Jack Reacher: Never Go Back
Here we go again…another round with that other Tom Cruise action franchise, Jack Reacher. Cruise returns once again in Jack Reacher: Never Go Back as the titular character…a former military police officer who now travels across the country solving…military crimes. Naturally he felt too restricted by the law.
Based on the 18th book in the Jack Reacher series by Lee Child, yes…you read that number correctly, this story has all the earmarks of a franchise that was built for episodic content. Nobody is back from the last time around except Cruise. There isn’t even a reference to the characters or events of the previous movie creating an atmosphere of disposability where all the other characters minus Cruise have little long term significance. Not even Christopher McQuarrie, the director of the original film, has returned. Edward Zwick takes over, and while he is an accomplished director in his own right it feels like he is given little chance to put his stamp on the series. This is in stark contrast to the Mission: Impossible series which has a different style under each new director; here it feels more like paint by numbers than a creative endeavor.
This time Reacher is joined on his journey by Susan Turner (Cobie Smulders), a friend he made during his days criss-crossing the country righting injustices. While on his way to visit her in Washington, D.C. she is framed for some crimes, and Reacher makes it his mission to save her…while finding out why she is being framed. As they work to evade their mysterious pursuer The Hunter (Patrick Heusinger), they are joined on their journey by a young girl Samantha Dayton (Danika Yarosh) who may have ties to Reachers past. Neglecting that this is a slight variation of the plot of the original film, the majority of plot turns end up being quite predictable anyway given all the action genre cliches that it hits…but we will ignore that all for the moment.
I am the first to admit that I would see a new Mission: Impossible film on opening day, but Tom Cruise is not the action star he once was. If it wasn’t for him, this franchise almost certainly wouldn’t have lived this long. The character depth in this franchise is so flat, it is in desperate need of some supporting players, and they did not give him much to build on. It tries to create the illusion that there is some history for his character here, but it is pretty half-hearted at best.
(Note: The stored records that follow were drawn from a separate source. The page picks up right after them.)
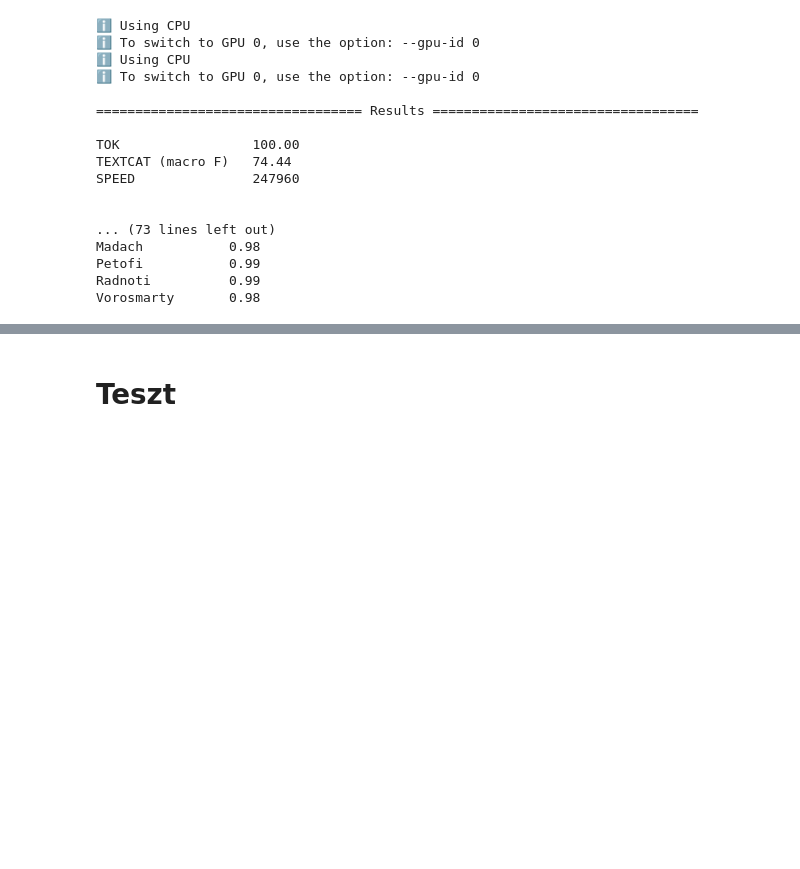
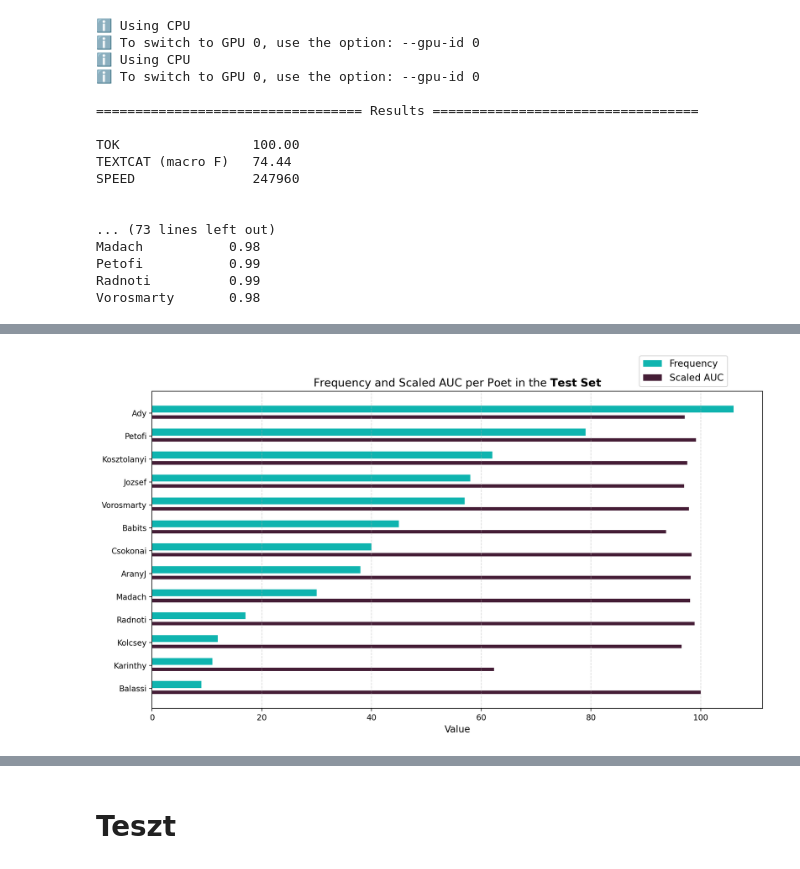
Before and after one commit to AronSomogyi/HunPoetry, a Jupyter notebook: Classification.ipynb, the cells around one changed output, grey strips where cells are left out. Cells and saved outputs as stored; diff of their text form; code cells hidden in the pictures; blank space fills up the shorter version.

```diff
--- a/Classification.ipynb
+++ b/Classification.ipynb
@@ -138,0 +194,46 @@ nlp = spacy.load("./model/model-best")
+# %%
+import matplotlib.pyplot as plt
+
+auc_per_poet = dict(auc_per_poet)
+auc_per_poet = pd.DataFrame(auc_per_poet)
+auc_per_poet = auc_per_poet.T
+auc_per_poet.columns = ['score']
+auc_per_poet.reset_index(inplace=True)
+auc_per_poet.columns = ['poet', 'auc']
+
+
+pdf = test_df.groupby('poet').size().sort_values(ascending=True)
+# %%
+pdf2 = pd.DataFrame(pdf).reset_index().merge(auc_per_poet, on = 'poet')
+pdf2.columns = ['poet', 'freq', 'auc']
+
+freq_max = pdf2['freq'].max()
+auc_scaled = pdf2['auc'] * 100  # Scale AUC to the range of frequencies
+
+# Offset for dodging
+bar_width = 0.3
+poet_indices = np.arange(len(pdf2['poet']))
+
+# Plot
+plt.figure(figsize=(12, 7), dpi = 200)
+#ax = plt.axes()
+#ax.set_facecolor('#FCF9F1')
+
+plt.barh(poet_indices + bar_width / 1.75, pdf2['freq'], bar_width, label='Frequency', color='#0FB4AF')
+plt.barh(poet_indices - bar_width / 1.75, auc_scaled, bar_width/2, label='Scaled AUC', color='#451D36')
+
+# Add labels and legend
+plt.yticks(poet_indices, pdf2['poet'])
+plt.xlabel('Value', fontsize=12)
+plt.ylabel('')
+plt.title('Frequency and Scaled AUC per Poet in the $\mathbf{Test\ Set}$', fontsize=14)
+plt.legend(loc = 'lower right', fontsize=12, bbox_to_anchor=(.95, 1))
+plt.grid(axis='x', linestyle='--', alpha=0.5)
+
+
+
+# Show plot
+plt.tight_layout()
+plt.show()
+# %% [output]
+[figure, added]
```
Also changed, not shown: parts of 10 cells of this notebook, 3 other files.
The one primary area I think that this film has an advantage over the original is in terms of audience accessibility. The plot of the original Jack Reacher was in some ways made a bit overly complex and as amazing as it was to have Werner Herzog as the villain, he was more of a cerebral character. Perhaps that is what has lead the producers to simplify this film, but unlike the original, you can enter the story at pretty much any point and figure out what is happening with little effort. Those with small bladders are totally safe watching this entry in the series.
While technically the primary villain, Robert Knepper, is barely in the film. Heusinger does a decent job as the main antagonist to Cruise for most of the movie, but with Knepper playing such a small role it kind of makes the core mystery underlying the plot fall a little flat. The rivalry that develops with Heusinger could have been more engaging if time was been spent developing it instead of it boiling down to “action scene…phone sparing…repeat” since neither character has any real knowledge of the other.
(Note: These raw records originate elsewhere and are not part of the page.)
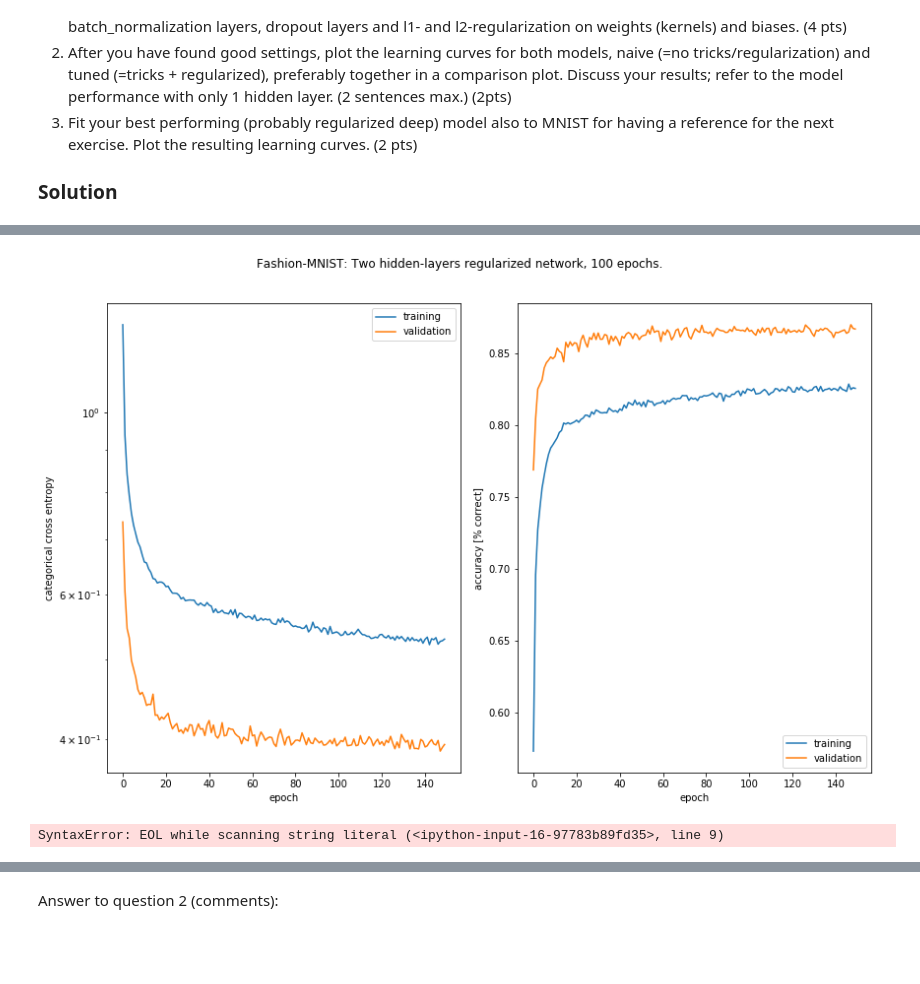
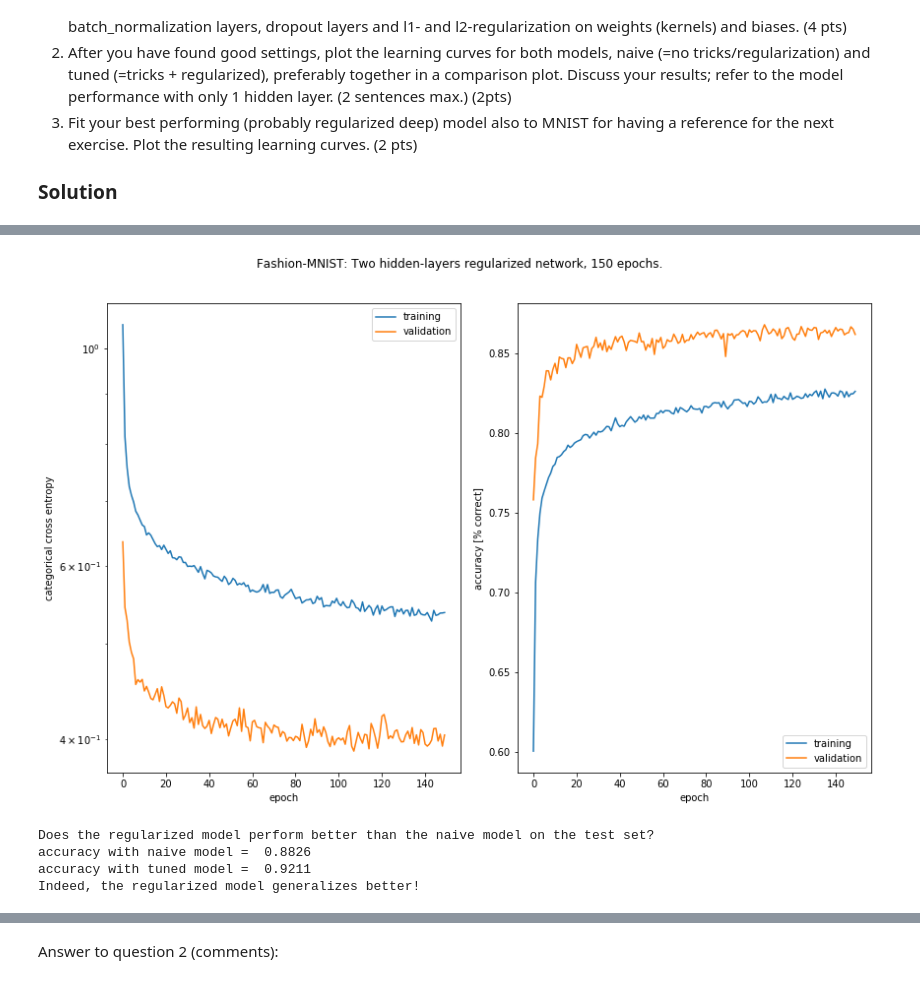
Before and after one commit to MartinStrambach/ANN_projects, a Jupyter notebook: project1.ipynb, the cells around one changed output, grey strips where cells are left out. Saved outputs shown, nothing was run; the diff lists cells and outputs as text; code cells hidden in the pictures; blank space fills up the shorter version.

```diff
--- a/project1.ipynb
+++ b/project1.ipynb
@@ -383,6 +383,7 @@ def getModel():
 
 # Run the network (using the Adam optimizer) on the Fashion-MNIST dataset and plot the learning curves
 lr = 0.01
+nb_epochs = 50
 model = getModel()
 adam = Adam(lr=lr, beta_1=0.9, beta_2=0.999, epsilon=None, decay=0.0, amsgrad=False)
 model.compile(optimizer=adam,
@@ -504,12 +505,13 @@ model_naive.add(Dense(nb_hidden, activation='relu'))
 model_naive.add(Dense(num_classes, activation='softmax'))
 
 nb_epochs = 150
-lr = 0.001
+lr = 0.01
 adam = Adam(lr=lr, beta_1=0.9, beta_2=0.999, epsilon=None, decay=0.0, amsgrad=False)
 model_naive.compile(optimizer=adam,
               loss='categorical_crossentropy',
               metrics=['accuracy'])
 history_naive = model_naive.fit(x_fashion_train, y_fashion_train, epochs=nb_epochs, batch_size=128, validation_split=0.2, verbose=0)
 
-plot = plot_history_custom(history_naive, "Fashion-MNIST: Two hidden-layers naive network, 100 epochs.")
+plot = plot_history_custom(history_naive, "Fashion-MNIST: Two hidden-layers naive network, {} epochs."
+                          .format(nb_epochs))
 # %% [output]
@@ -517,49 +519,54 @@ plot = plot_history_custom(history_naive, "Fashion-MNIST: Two hidden-layers naiv
 # %%
 # There is a debate about whether BatchNorm should be applied before or after the activation function
 # interesting discussion here:
 # https://stackoverflow.com/questions/34716454/where-do-i-call-the-batchnormalization-function-in-keras
 from keras.layers import BatchNormalization
 from keras import regularizers
 
 # We train different networks, experimenting with different regularization mechanisms to avoid overfitting
 model_regularized = Sequential()
 model_regularized.add(Dense(nb_hidden, input_shape=(784,)))
 model_regularized.add(BatchNormalization())
 model_regularized.add(Activation('relu'))
 model_regularized.add(Dropout(0.5))
 model_regularized.add(Dense(nb_hidden)) # first hidden layer
 model_regularized.add(BatchNormalization())
 model_regularized.add(Activation('relu'))
 model_regularized.add(Dropout(0.5))
 model_regularized.add(Dense(nb_hidden)) # second hidden layer
 model_regularized.add(BatchNormalization())
 model_regularized.add(Activation('relu'))
 model_regularized.add(Dropout(0.5))
 model_regularized.add(Dense(num_classes)) # output layer
 model_regularized.add(BatchNormalization())
 model_regularized.add(Activation('softmax'))
 
 model_regularized.compile(optimizer=adam,
               loss='categorical_crossentropy',
               metrics=['accuracy'])
 history_regularized = model_regularized.fit(x_fashion_train, y_fashion_train, epochs=nb_epochs, batch_size=128, validation_split=0.2, verbose=0)
-plot = plot_history_custom(history_regularized, "Fashion-MNIST: Two hidden-layers regularized network, 100 epochs.")
+plot = plot_history_custom(history_regularized, "Fashion-MNIST: Two hidden-layers regularized network, {} epochs."
+                          .format(nb_epochs))
 # %% [output]
-[figure, old version]
+[figure, new version]
 # %%
 # Since we didn't find just the right amount of regularization such that the validation accuracy on the
-# tuned network becomes bigger than the naive one (altough it might become better if we train for a much larger
+# tuned network becomes bigger than the naive one (although it might become better if we train for a much larger
 # number of epochs), we also compare the performance on the test data, to make sure that the tuned
 # network indeed generalizes better if we consider more samples (than those of the validation set).
 yhat_test_naive = model_naive.predict(x_test, batch_size=128)
-accuracy_test_naive = np.where(yhat_test_naive.argmax(1) != y_test.argmax(1))[0].sum()/len(y_test)
+accuracy_test_naive = len(np.where(yhat_test_naive.argmax(1) != y_test.argmax(1))[0])/len(y_test)
 yhat_test_tuned = model_regularized.predict(x_test, batch_size=128)
-accuracy_test_tuned = model_regularized.predict(yhat_test_tuned.argmax(1) != y_test.argmax(1))[0].sum()/len(y_test)
-print("Does the regularized model perform better on the test set? \n
-       accuracy with naive model = {}, \n
-       accuracy with tuned model = {}".format(accuracy_test_naive, accuracy_test_tuned))
+accuracy_test_tuned = len(np.where(yhat_test_tuned.argmax(1) != y_test.argmax(1))[0])/len(y_test)
+print("Does the regularized model perform better than the naive model on the test set?")
+print("accuracy with naive model = ", accuracy_test_naive)
+print("accuracy with tuned model = ", accuracy_test_tuned)
+print("Indeed, the regularized model generalizes better!")
 # %% [output]
-SyntaxError: EOL while scanning string literal (<ipython-input-16-97783b89fd35>, line 9)
+Does the regularized model perform better than the naive model on the test set?
+accuracy with naive model =  0.8826
+accuracy with tuned model =  0.9211
+Indeed, the regularized model generalizes better!
 # %%
 # Plot the results for both models in a comparison plot
 fig = comparison_plot(history_naive, history_regularized, "Naive", "Tuned", "Fashion-MNIST: Two hidden-layers naive/tuned networks, 100 epochs.")
```
Also changed, not shown: parts of 5 cells of this notebook.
This franchise has all the elements of a franchise running on auto-pilot, yet not of the past success to forgive that choice. Maybe the book series is fantastic, and to that point I can’t speak. At its core, the problem I have with the film is in its fundamental structure. Since this is based on a series with upwards of 18 books there is no concern about Tom Cruises survival, sure he will get beat up but there is 0% chance of him dying. Similarly, because it is episodic, everyone else he meets is disposable, none of the relationships seem significant, and none of the “changes” that occur in the characters feels really worthwhile. Given this, I would be shocked if this franchise lives to survive to another day.
The action in the film is decent, nothing particularly noteworthy but it is executed well. The one real disappointment is having Smulders along for the ride but tremendously underutilized, much in the same way she has been in The Avengers. She has shown herself to be a solid action performer and at times in this plot she is painfully sidelined for pretty lame reasons.
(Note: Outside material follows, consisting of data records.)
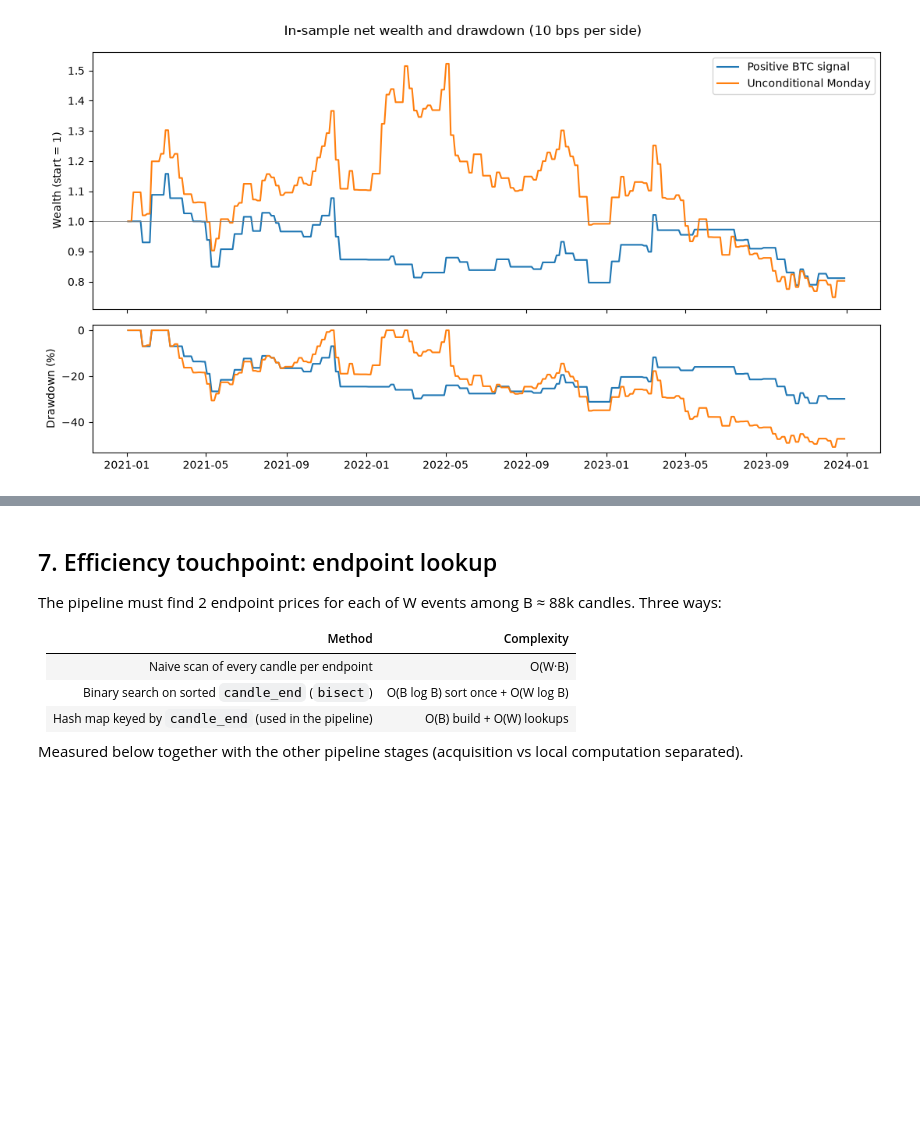
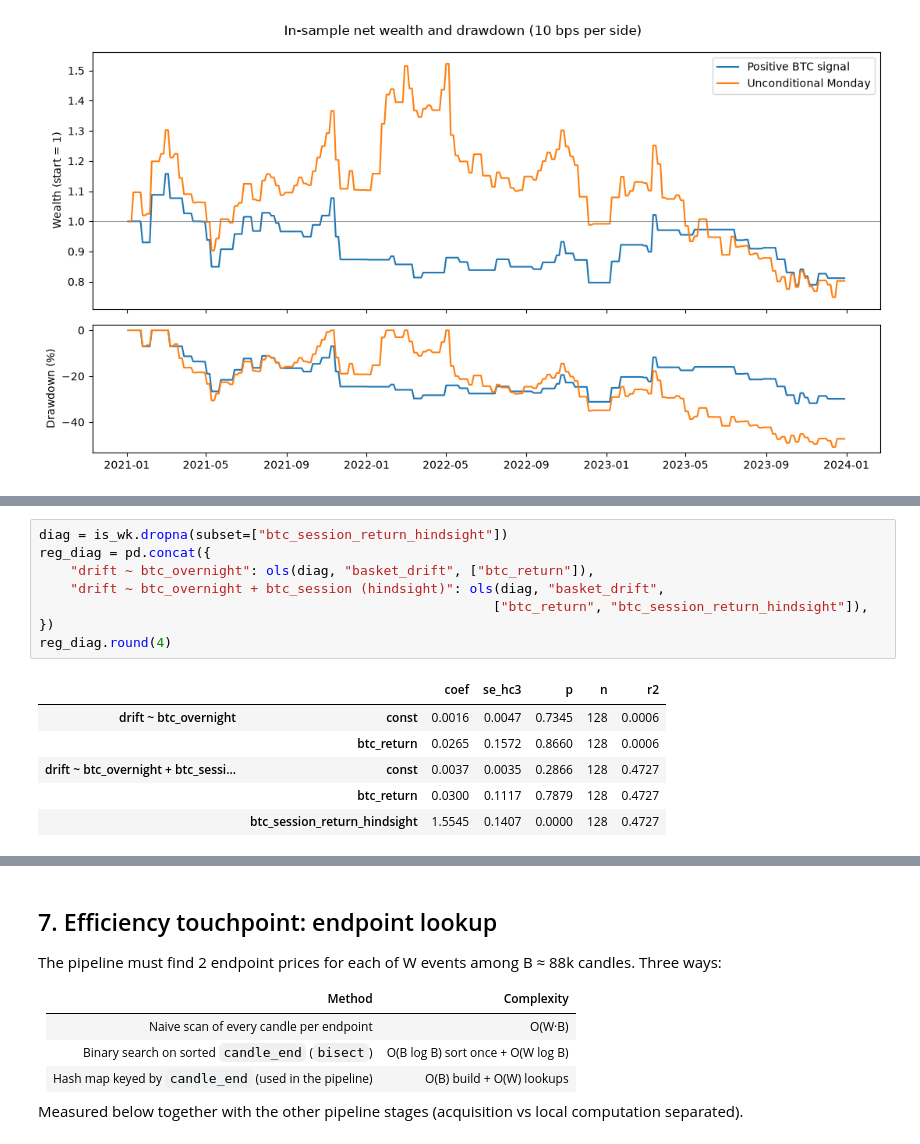
Before and after one commit to MertAyranci/priced-by-the-bell, a Jupyter notebook: notebook.ipynb, the cells around one changed output, grey strips where cells are left out. Drawn from its saved outputs; the diff is of its cells as text; blank space fills up the shorter version.

```diff
--- a/notebook.ipynb
+++ b/notebook.ipynb
@@ -1045,0 +1092,15 @@ wealth_drawdown_plot({k[1]: v for k, v in is_dailies.items()},
+# %%
+diag = is_wk.dropna(subset=["btc_session_return_hindsight"])
+reg_diag = pd.concat({
+    "drift ~ btc_overnight": ols(diag, "basket_drift", ["btc_return"]),
+    "drift ~ btc_overnight + btc_session (hindsight)": ols(diag, "basket_drift",
+                                                          ["btc_return", "btc_session_return_hindsight"]),
+})
+reg_diag.round(4)
+# %% [output]
+|  |  | coef | se_hc3 | p | n | r2 |
+| drift ~ btc_overnight | const | 0.0016 | 0.0047 | 0.7345 | 128 | 0.0006 |
+|  | btc_return | 0.0265 | 0.1572 | 0.8660 | 128 | 0.0006 |
+| drift ~ btc_overnight + btc_sessi... | const | 0.0037 | 0.0035 | 0.2866 | 128 | 0.4727 |
+|  | btc_return | 0.0300 | 0.1117 | 0.7879 | 128 | 0.4727 |
+|  | btc_session_return_hindsight | 1.5545 | 0.1407 | 0.0000 | 128 | 0.4727 |
```
Also changed, not shown: parts of 9 cells of this notebook, 2 other files.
Overall, I have to sheepishly admit that I enjoyed the movie. This is the cinematic equivalent of candy corn, it will do in a pinch, but there is little nutritional substance to sustain you for the long run. It is certainly not the kind of movie that I will think about a week from now, but it provides two hours of moderately engaging action…the kind of stuff I’m always on the look out for. I would recommend the film to fans of the original or people in desperate need of a decent action film, other than that save your money for all the films coming out during awards season.